A lot of that success, Houdyshell believes, is credited to Karam's writing: "The play is so keenly and exquisitely and specifically written. If you have it in the hands of people who have experience and skills, it's hard not to drop right into that family." As Birney notes, "One of the most remarkable aspects is that everybody has their own voice, which doesn't always happen with young playwrights, and he has no judgment of the characters. You can be watching it and you'll side with Jayne's character, and then two minutes later, you'll side with the daughter."
The narrative of the Broadway transfer is something out of the movies, with the cast learning the news on opening night of their off-Broadway run. Theater and film producer Scott Rudin saw their first matinee at the Laura Pels Theatre. "I didn't know what I was doing," Birney says of that day's performance. "I barely knew my lines. We had only been in rehearsal for two weeks." "We were all white-knuckling it," Houdyshell remembers.
"He loved it so much," Birney continues, "and called Todd Haimes and said, 'I want to move it to Broadway.' They didn't tell any of us that that was happening until after the opening-night performance off-Broadway.

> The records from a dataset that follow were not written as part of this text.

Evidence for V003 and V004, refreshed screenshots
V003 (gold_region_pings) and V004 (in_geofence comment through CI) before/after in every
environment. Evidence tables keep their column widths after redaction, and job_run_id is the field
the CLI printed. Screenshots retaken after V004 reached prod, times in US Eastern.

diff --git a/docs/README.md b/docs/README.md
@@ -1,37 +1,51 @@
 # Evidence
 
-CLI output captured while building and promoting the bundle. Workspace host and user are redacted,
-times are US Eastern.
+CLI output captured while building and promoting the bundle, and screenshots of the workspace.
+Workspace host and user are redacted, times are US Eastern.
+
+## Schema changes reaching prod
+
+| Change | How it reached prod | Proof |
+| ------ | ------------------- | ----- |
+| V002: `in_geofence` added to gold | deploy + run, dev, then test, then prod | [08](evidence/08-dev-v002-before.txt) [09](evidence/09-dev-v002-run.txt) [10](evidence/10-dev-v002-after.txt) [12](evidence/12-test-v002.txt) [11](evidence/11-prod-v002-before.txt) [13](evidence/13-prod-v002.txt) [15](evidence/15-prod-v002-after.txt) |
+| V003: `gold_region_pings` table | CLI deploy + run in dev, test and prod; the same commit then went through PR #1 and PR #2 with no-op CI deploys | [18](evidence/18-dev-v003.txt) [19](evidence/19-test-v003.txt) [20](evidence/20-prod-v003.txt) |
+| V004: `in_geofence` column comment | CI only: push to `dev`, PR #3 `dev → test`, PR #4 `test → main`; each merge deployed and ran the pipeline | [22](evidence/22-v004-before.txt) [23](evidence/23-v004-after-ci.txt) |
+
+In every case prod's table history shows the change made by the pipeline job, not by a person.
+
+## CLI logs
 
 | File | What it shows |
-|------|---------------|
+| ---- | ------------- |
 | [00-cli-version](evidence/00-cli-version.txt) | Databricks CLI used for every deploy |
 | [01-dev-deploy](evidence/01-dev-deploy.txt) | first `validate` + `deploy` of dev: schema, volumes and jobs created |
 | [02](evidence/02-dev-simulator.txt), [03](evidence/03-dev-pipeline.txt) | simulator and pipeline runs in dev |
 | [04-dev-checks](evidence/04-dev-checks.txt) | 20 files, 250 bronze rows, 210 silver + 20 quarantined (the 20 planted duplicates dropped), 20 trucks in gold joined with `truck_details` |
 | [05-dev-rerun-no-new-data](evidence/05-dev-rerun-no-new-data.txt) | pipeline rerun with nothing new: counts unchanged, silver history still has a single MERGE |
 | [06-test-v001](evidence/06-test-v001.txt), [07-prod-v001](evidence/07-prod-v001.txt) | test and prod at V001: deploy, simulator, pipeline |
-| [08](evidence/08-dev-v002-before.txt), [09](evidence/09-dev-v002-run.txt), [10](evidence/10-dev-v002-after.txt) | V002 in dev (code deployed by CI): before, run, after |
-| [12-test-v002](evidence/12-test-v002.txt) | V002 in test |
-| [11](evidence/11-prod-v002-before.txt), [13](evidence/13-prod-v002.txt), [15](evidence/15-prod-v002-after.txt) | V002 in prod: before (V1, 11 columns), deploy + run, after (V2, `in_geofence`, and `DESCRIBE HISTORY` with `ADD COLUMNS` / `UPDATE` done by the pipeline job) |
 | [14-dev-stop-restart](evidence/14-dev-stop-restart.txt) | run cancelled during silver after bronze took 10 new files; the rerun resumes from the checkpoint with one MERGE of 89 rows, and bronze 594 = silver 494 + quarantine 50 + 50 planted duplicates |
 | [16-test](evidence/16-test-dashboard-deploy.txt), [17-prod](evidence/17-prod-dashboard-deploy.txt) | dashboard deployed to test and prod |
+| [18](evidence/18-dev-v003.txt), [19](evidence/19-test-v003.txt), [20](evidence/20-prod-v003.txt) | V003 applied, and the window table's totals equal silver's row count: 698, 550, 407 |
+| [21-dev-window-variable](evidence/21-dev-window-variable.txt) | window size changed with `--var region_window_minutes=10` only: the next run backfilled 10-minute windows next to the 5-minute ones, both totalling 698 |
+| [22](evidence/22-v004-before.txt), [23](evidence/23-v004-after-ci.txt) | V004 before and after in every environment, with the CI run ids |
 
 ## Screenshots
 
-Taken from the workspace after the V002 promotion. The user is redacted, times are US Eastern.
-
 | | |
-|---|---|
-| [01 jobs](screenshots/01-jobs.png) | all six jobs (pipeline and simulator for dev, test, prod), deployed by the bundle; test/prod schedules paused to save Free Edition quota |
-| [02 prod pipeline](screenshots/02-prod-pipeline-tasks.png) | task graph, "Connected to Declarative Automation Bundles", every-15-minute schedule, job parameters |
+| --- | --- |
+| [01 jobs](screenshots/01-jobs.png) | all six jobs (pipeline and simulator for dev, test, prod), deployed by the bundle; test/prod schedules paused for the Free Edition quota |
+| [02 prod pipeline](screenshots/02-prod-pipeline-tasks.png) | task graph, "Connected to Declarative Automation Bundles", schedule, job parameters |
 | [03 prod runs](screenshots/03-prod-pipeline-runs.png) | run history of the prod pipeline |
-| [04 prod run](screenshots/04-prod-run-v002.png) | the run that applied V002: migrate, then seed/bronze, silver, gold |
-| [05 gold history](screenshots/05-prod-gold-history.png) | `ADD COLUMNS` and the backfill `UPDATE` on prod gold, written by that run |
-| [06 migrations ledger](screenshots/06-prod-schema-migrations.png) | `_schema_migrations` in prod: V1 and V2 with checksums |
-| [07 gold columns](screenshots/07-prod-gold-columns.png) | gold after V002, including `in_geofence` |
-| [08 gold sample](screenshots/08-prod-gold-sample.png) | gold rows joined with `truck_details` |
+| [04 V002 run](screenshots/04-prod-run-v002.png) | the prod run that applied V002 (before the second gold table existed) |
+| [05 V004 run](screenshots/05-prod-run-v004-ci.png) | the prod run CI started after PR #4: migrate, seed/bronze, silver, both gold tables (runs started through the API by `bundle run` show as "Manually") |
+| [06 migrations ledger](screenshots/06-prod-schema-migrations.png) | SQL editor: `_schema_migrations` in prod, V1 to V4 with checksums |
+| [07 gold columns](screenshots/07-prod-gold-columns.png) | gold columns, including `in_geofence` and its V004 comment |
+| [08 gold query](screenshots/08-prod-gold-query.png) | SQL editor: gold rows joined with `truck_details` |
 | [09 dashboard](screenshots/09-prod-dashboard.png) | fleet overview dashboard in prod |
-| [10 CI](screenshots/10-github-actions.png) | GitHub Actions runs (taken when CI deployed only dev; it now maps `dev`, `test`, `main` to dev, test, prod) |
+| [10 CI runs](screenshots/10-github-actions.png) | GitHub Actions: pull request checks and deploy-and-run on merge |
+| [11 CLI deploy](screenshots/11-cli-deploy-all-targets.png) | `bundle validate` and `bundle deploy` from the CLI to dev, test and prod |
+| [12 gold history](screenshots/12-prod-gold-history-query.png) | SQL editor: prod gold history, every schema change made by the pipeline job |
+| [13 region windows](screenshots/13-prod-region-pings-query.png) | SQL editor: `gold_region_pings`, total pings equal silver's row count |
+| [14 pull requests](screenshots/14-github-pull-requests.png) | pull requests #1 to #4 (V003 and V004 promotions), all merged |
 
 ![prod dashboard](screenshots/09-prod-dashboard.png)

They called us into the dressing room and we thought [director] Joe [Mantello] was going to say, 'It's been great; have a wonderful run.' And instead he said, 'We have a Waiting for Guffman moment. The show's moving to Broadway.' It was really something."
"I was speechless and slaw-jawed," Houdyshell remembers. "Reed and I know it never happens like this. Never ever." That was October 26, 2015. They ran at the Pels through January 3, 2016, began previews at the Hayes on January 23, and opened February 18.

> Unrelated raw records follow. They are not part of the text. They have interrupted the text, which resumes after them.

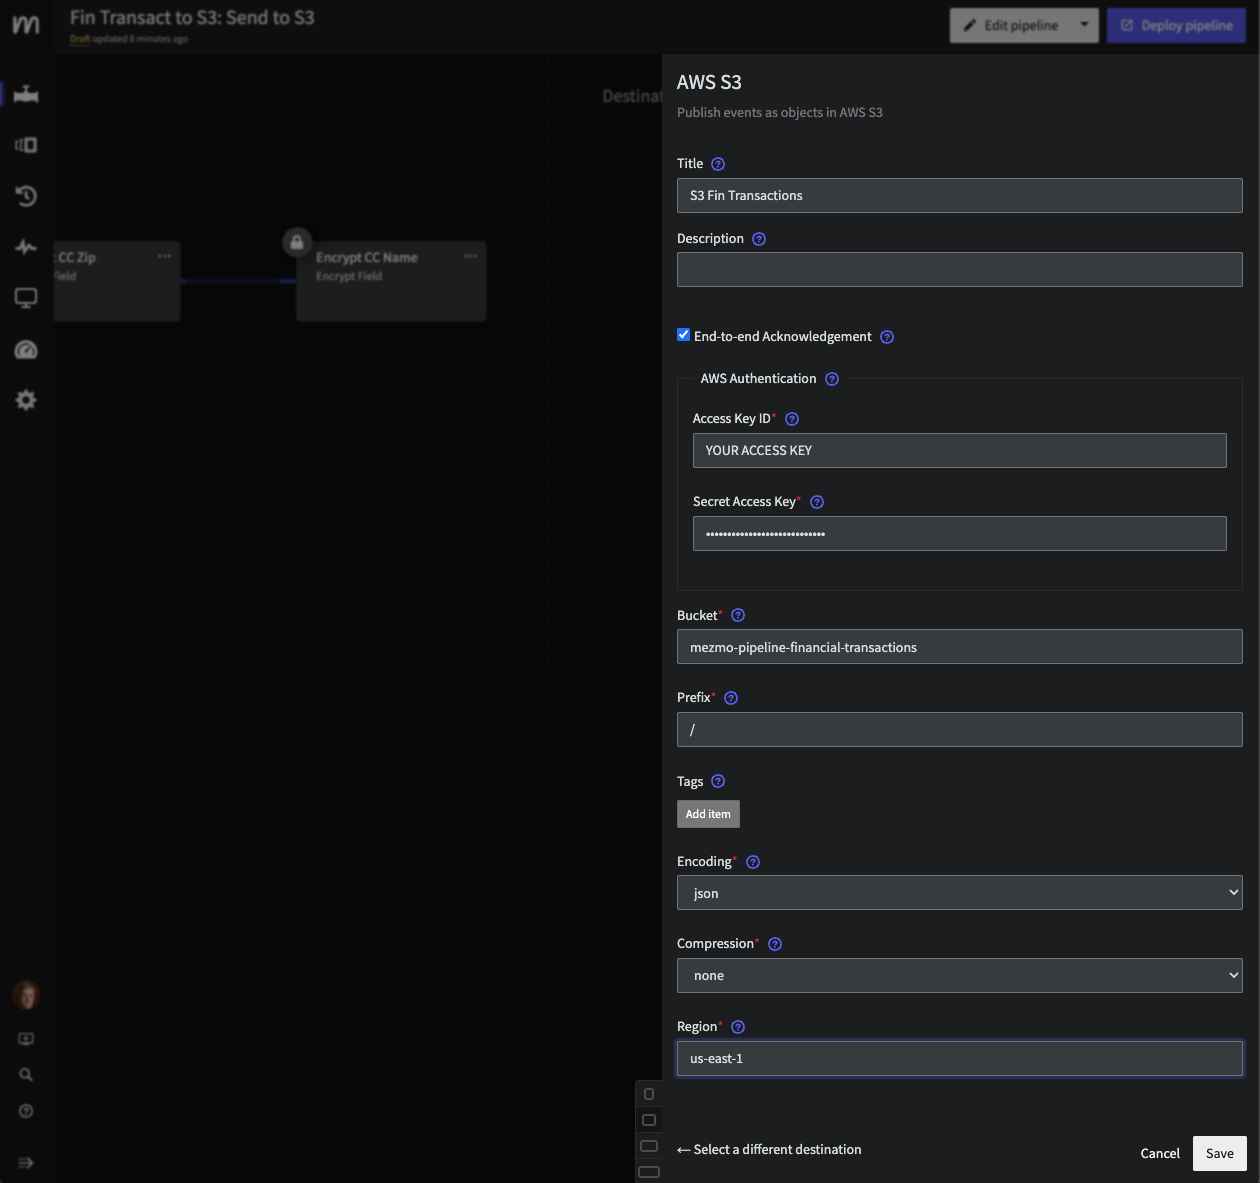
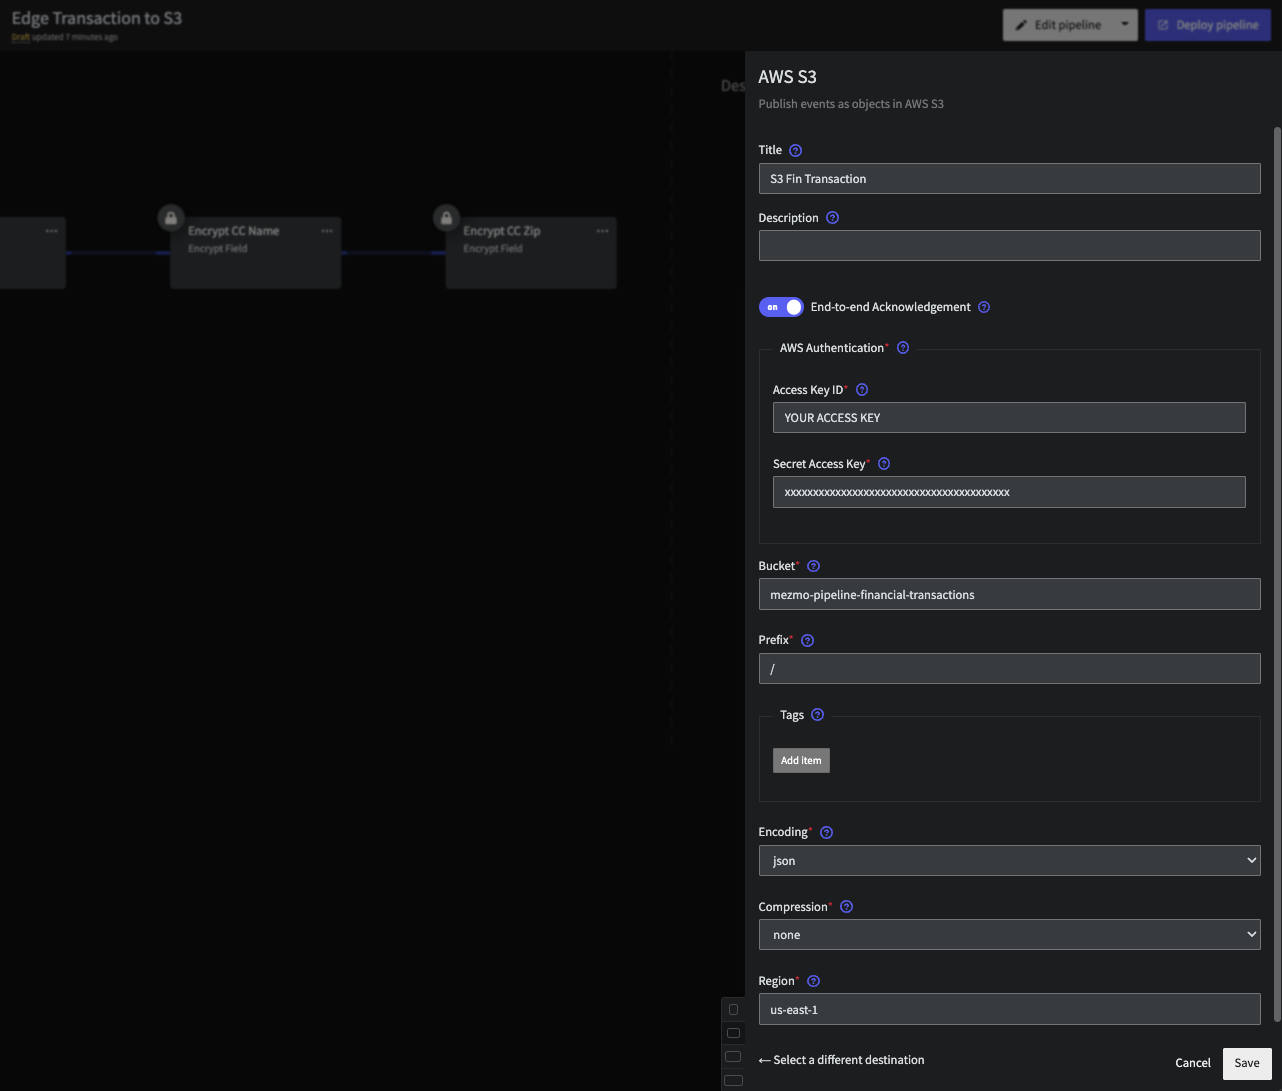
images updated and some editorial changes

diff --git a/content/en/transaction-to-s3/docs/processors.md b/content/en/transaction-to-s3/docs/processors.md
@@ -86,7 +86,7 @@ Note that we will leave the `Unmatched` route untouched for this workshop.  But 
 
 ## Step 3: Encrypt the Credit Card Information
 
-Now, let's encrypt each of the Credit Card fields individually to ensure security.  The fields we want to encrypt are
+Now, let's encrypt each of the Credit Card fields individually to ensure security and compliance.  The fields we want to encrypt are
 
 * `transaction.cc.cc_number`
 * `transaction.cc.cc_exp`
@@ -94,7 +94,13 @@ Now, let's encrypt each of the Credit Card fields individually to ensure securit
 * `transaction.cc.cc_name`
 * `transaction.cc.cc_zip`
 
-Since each are unique, order doesn't matter so much here.  For each of these, add an Encrypt processor with `AES-256-CFB` which should leave you with 5 floating processors like so
+Since each are unique, order doesn't matter so much here.  For each, add an `Encrypt Field` processor using the `AES-256-CFB` algorithm with a 32 character `Encryption Key` (checkout [AllKeysGenerator.com](https://www.allkeysgenerator.com/Random/Security-Encryption-Key-Generator.aspx)to generate each key).  Note that every encryption processor also needs an `Initialization Vector` which will be added to the event itself to allow for decryption down the road.
+
+Click `Save`.
+
+![Encrypt CC Number Dialog](../../images/add-processor_encrypt-cc-number.png)
+
+Once you do this for each of the above fields, you should have 5 floating processors like so
 
 ![Encrypt CC: Unconnected](../../images/add-processor_encrypt-cc-unconnected.png)
 

diff --git a/content/en/transaction-to-s3/docs/destinations.md b/content/en/transaction-to-s3/docs/destinations.md
@@ -20,6 +20,8 @@ We can get fancy with how we route information here (see the [workshop on S3 to 
 
 Give this Destination the title `S3 Fin Transactions`. Then, enter your `Access Key ID` and `Secret Access Key` along with the `Bucket` (we will go with `mezmo-pipeline-financial-transactions` and no `Prefix`).  Next, chose `JSON` for the `Encoding`, no compression and select the `Region` (we will go with `us-east-1`).  Click `Save` when yours looks similar to the image below.
 
+xxxxxxxxxxxxxxxxxxxxxxxxxxxxxxxxxxxxxxxx
+
 ![S3 Destination Definition](../../images/s3_definition.png)
 
 Then, connect up the last Encryption Processor for the CC data to this destination like so
@@ -43,6 +45,10 @@ It's time to connect up that `Destination` to the `Unmatched Route` from earlier
 
 ## Step 3: Deploy
 
-Now, simply Deploy your Pipeline and watch as data comes into both S3 and Log Analysis.  Looking at your bucket, you should begin seeing files like so
+Now, simply `Deploy pipeline` in the top right.  After the Pipeline should no longer be a draft and look like this
 
 ![S3 Data in AWS](../../images/pipeline_deployed.png)
+
+Watch as data comes into both S3 and Log Analysis.  Looking at your bucket, you should begin seeing files like so
+
+![S3 Data in AWS](../../images/aws_s3_data_final.png)

diff --git a/content/en/transaction-to-s3/_index.md b/content/en/transaction-to-s3/_index.md
@@ -7,7 +7,7 @@ description: >
   In this workshop, you will collect incoming financial transactions from edge devices, encrypt them in motion, filter, reduce and pass the information downstream to S3.  This is a common scenario in retail, banking and other industries with many complexities to consider.  A simplified version is presented to illustrate the fundamentals of the Mezmo Platform.
 ---
 
-**Time to complete: 15 minutes**
+**Time to complete: 20 minutes**
 
 {{% alert title="Support" %}}
 If you run into any issues or have feedback on either the workshop or Pipeline, please reach out to us at [pipeline@mezmo.com](mailto:pipeline@mezmo.com).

And now they're getting into the spirit of awards season, with a classic campaign that affectionately imitates the current race for the White House. The result has gone crazy with Broadway fans in the social media world with hashtags and even campaign buttons that read "Feel the Birn" for Birney and "I'm With Her" for Houdyshell.
"Andy Snyder, who works for our press company, had said to me a week before, 'We have an idea,'" Birney says. "I have to say, in that moment, I thought, 'I bet it's Feel the Birn.' I had no idea it was going to be so beautifully done." Both are getting a kick out of seeing their faces on the buttons. "They're fantastic," Houdyshell says with a smile.
Having been around the block several times before this, both actors know the real secret for getting through Broadway's intense awards season, which includes luncheon after luncheon, interview after interview. "I am heavily reliant upon naps," Houdyshell says. "That's the best way to clear my head. But also, we have such a friendly, easygoing company that when we get to the theater and everyone starts chattering, it's very easy to shake off everything and just make the play happen."
Birney is of a similar mindset. "The play is so rich and the world is so easy to enter that it's very easy to forget the cares of the day and we pick up a whole other set of cares doing the play. A wonderful sort of alternate reality takes over. I don't know if you felt this."
"It's true. It's mystical," Houdyshell agrees. "We're really living in that world."
"Look, I never forget that I'm putting on a play, but it's really that family in that room, and occasionally we hear some laughter from far away," Birney adds.
Whether The Humans takes home the statue on June 12, tickets are on sale through July 24 and the cast is on contract through September. Birney and Houdyshell are more than happy to go beyond that. "I would love it," she says. "I would never walk away from this play," Birney concludes. "As I say, I really am so spoiled."